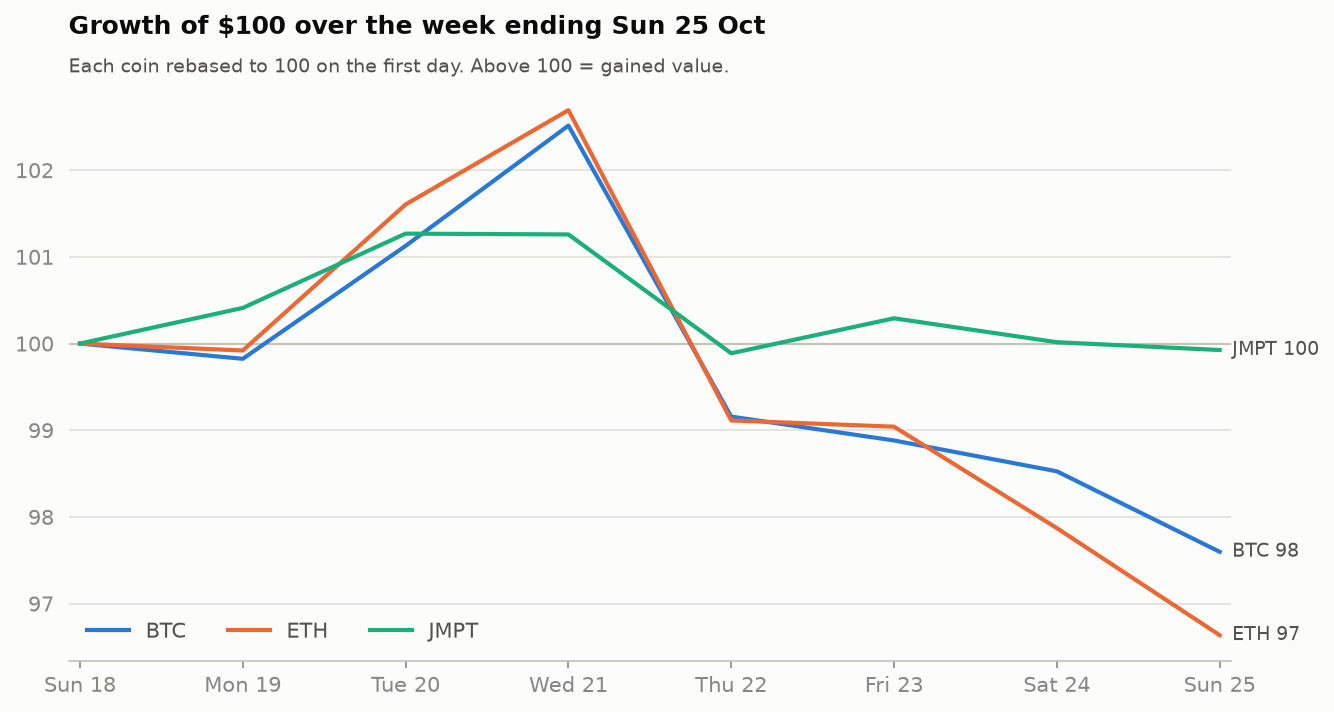
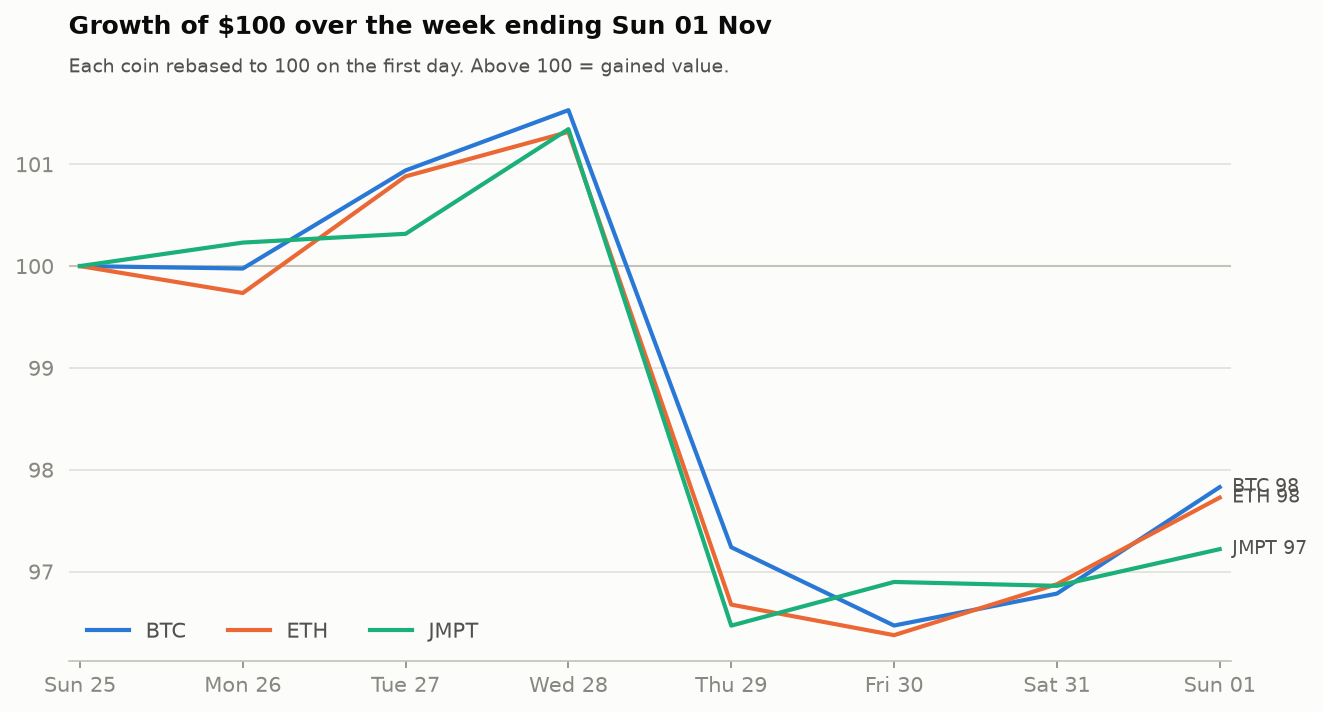
post: weekly LinkedIn draft 2026-11-02

diff --git a/posts/latest.md b/posts/latest.md
@@ -1,13 +1,13 @@
-📈 My crypto tracker: week ending Sun 25 Oct
+📈 My crypto tracker: week ending Sun 01 Nov
 
-A red week across the board. JMPT held up best (-0.1%).
+A red week across the board. BTC held up best (-2.2%).
 
-🔴 JMPT: -0.1% ($0.5344)
-🔴 BTC: -2.4% ($80,049)
-🔴 ETH: -3.4% ($2,327)
+🔴 BTC: -2.2% ($78,311)
+🔴 ETH: -2.3% ($2,274)
+🔴 JMPT: -2.8% ($0.5196)
 
-⚡ Biggest single-day move: ETH -3.5% on Thursday.
-📊 Calmest coin over the last 30 days: JMPT (18% annualized volatility).
+⚡ Biggest single-day move: JMPT -4.8% on Thursday.
+📊 Calmest coin over the last 30 days: JMPT (24% annualized volatility).
 
 ✍ [Add one sentence of your own here. What surprised you this week?]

(ASSIGNMENT) Go through the material above and output exactly the lines from the one containing "-A red week" through the one containing "-4.8% on Thursday.".

(YOUR RESPONSE)
-A red week across the board. JMPT held up best (-0.1%).
+A red week across the board. BTC held up best (-2.2%).
 
-🔴 JMPT: -0.1% ($0.5344)
-🔴 BTC: -2.4% ($80,049)
-🔴 ETH: -3.4% ($2,327)
+🔴 BTC: -2.2% ($78,311)
+🔴 ETH: -2.3% ($2,274)
+🔴 JMPT: -2.8% ($0.5196)
 
-⚡ Biggest single-day move: ETH -3.5% on Thursday.
-📊 Calmest coin over the last 30 days: JMPT (18% annualized volatility).
+⚡ Biggest single-day move: JMPT -4.8% on Thursday.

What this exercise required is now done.